The United States is still looked at as the most competitive nation worldwide, but other data such as GDP per hours worked reveals that many countries in the EU are just as productive as the U.S. and they have the benefit of more days off per year. Furthermore, countries in the Benelux (Belgium, the Netherlands, and Luxembourg) are 27% more efficient than the U.S. and France is only 2% less efficient.
You may be surprised by such data; however, the explanation is simple. A rested mind operates much better and in a much more efficient way than an exhausted one. Statistics show that while Europeans are on vacation they hardly worry about the state of the economy or other work issues; Americans on the other hand spend too much time preoccupied and dwelling on issues instead of relaxing. Moreover, Americans are more likely to visit Facebook or other social websites due to the fact they have less time to enjoy with friends.
In conclusion, on one side there is France and Luxemburg with highly competitive economies and many vacation days; and on the other there is the U.S. - competitive but at the price of exhausted workers...I think it's obvious who has the better deal. So, should something be done about increasing vacation for employees in the States or would it be of no help?
Many managers are feeling under pressure at work due to the current state of the economy. In their desire to boost up morale at work, many of them actually tend to reward bad behavior in the office which can be costly to the company. The following are some well-intentioned practices that tend to backfire and ways to fix them:
Companies worldwide are expressing concerns because about 77% of employees have Facebook accounts and more than half access it during work hours. This decreases productivity by 1.5%. Are employees simply wasting time on the website or is there a better reason for it?
My last blog post summarized the negative effects that come from stress. The number of "super stressed" work environments is steadily increasing, especially in Asia
. Here are some tips for managers on how to make the working environment more stress-free:
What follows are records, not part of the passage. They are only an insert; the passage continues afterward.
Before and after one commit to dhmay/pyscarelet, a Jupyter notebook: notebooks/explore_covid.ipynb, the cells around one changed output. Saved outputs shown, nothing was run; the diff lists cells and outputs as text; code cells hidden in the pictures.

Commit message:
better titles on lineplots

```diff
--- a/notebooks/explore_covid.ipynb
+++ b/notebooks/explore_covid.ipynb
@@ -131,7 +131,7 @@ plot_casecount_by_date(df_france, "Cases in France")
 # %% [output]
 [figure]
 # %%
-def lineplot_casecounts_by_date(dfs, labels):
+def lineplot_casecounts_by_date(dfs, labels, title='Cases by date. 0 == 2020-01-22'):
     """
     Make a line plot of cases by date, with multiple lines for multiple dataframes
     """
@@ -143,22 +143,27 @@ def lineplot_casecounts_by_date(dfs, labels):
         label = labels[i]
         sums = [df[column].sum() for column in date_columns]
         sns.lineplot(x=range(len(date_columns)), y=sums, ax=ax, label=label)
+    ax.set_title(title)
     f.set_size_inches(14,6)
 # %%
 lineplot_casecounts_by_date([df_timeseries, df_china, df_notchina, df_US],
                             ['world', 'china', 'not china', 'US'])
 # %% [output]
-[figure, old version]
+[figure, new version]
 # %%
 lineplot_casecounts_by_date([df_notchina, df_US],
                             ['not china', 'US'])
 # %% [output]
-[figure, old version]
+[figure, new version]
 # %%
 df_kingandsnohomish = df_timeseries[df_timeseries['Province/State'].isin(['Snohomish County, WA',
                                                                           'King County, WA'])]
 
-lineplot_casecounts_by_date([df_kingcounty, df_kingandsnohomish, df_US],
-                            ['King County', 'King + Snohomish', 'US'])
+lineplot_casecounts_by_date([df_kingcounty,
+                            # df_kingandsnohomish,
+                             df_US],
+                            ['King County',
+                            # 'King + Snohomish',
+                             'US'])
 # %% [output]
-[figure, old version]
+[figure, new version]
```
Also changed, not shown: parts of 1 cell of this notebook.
Over the past decades job stress has been steadily increasing. The top countries where businessmen admit they are “super stressed” are Taiwan and Hong Kong, and the ones that report lower stress levels are countries in Western Europe. Unfortunately, in the past few years stress in the corporate environment has been rising fast due to the global economic conditions. And this is how we get into a vicious circle of stress: the economy experiences a slump, workers feel more stressed, their productivity is reduced, economic conditions get even worse, and the cycle continues.